There are renewed concerns that potentially dangerous nuclear material in the former Soviet Union has not been properly accounted for after Georgia's revelation this week of a failed plot involving a Russian man trying to sell weapons-grade uranium to an undercover officer. VOA's Lisa McAdams in Moscow has details.

The case dates back to early last year and involves a Russian and three Georgians, who were trying to sell 100 grams of highly enriched Uranium to a buyer in Georgia. According to news reports, the men said they had still more uranium on offer back in North Ossetia - a claim that has not been independently verified.

All four men have since been imprisoned, following a joint undercover operation involving U.S. and Georgian officials.

Georgia's Interior Minister Vano Merabishvili says he went public with the story this week because he says Russia has not been cooperating or turning over information about the case as requested.

There has been no official reaction from the Russian government. But Alexander Pikayev, a Moscow-based defense analyst, tells VOA that Russia cannot remain silent on this forever.

"These reports require further investigation and I believe [the] Russian side also needs to cooperate quite seriously," he said.

Pikayev says this incident shows a black-market trade of dangerous nuclear materials does exist - and not only in Georgia. As he put it, the International Atomic Energy Agency (IAEA) has a voluminous (huge) data bank of such discoveries.

The Vienna-based agency is expected to give fuller details of the Georgian case later Friday.

Pikayev says officials need to focus on providing better safeguards to keep such materials from falling into the wrong hands. He says the material should be consolidated into fewer storage sites and removed altogether from storage in civilian institutions.

The Moscow-based analyst says officials also need to cooperate more and politicize less -- a comment that stems from allegations on the Russian side that Georgia only revealed the story now for political gain.
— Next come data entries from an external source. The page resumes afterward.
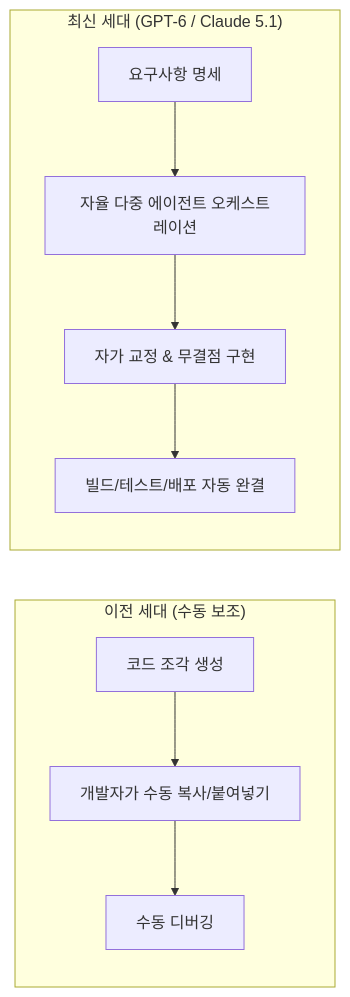
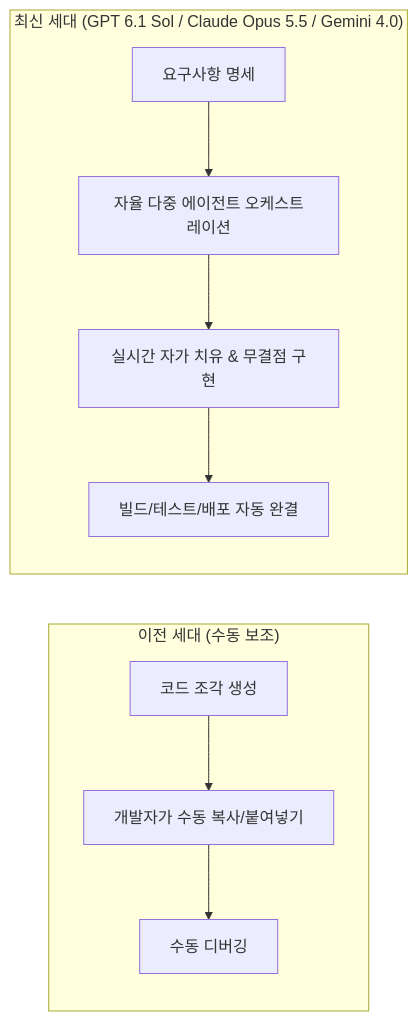
The diagram in docs/llm/index.md (poohaman1/dev-knowledge-db), drawn with Mermaid before and after one commit. The commit also changed other lines of this file and 45 other files, not shown here.

````diff
--- a/docs/llm/index.md
+++ b/docs/llm/index.md
@@ -17,12 +43,12 @@
 ```mermaid
 graph LR
   subgraph Traditional["이전 세대 (수동 보조)"]
     A[코드 조각 생성] --> B[개발자가 수동 복사/붙여넣기] --> C[수동 디버깅]
   end
 
-  subgraph NextGen["최신 세대 (GPT-6 / Claude 5.1)"]
+  subgraph NextGen["최신 세대 (GPT 6.1 Sol / Claude Opus 5.5 / Gemini 4.0)"]
     D[요구사항 명세] --> E["자율 다중 에이전트 오케스트레이션"]
-    E --> F["자가 교정 & 무결점 구현"]
+    E --> F["실시간 자가 치유 & 무결점 구현"]
     F --> G["빌드/테스트/배포 자동 완결"]
   end
 ```
````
Relations between Russia and Georgia have been tense for months now and show little sign of easing, although the Russian Ambassador to Georgia did return to the capital, Tbilisi, earlier this week. The ambassador was recalled to Moscow last year after Georgia accused several Russian military officers of spying.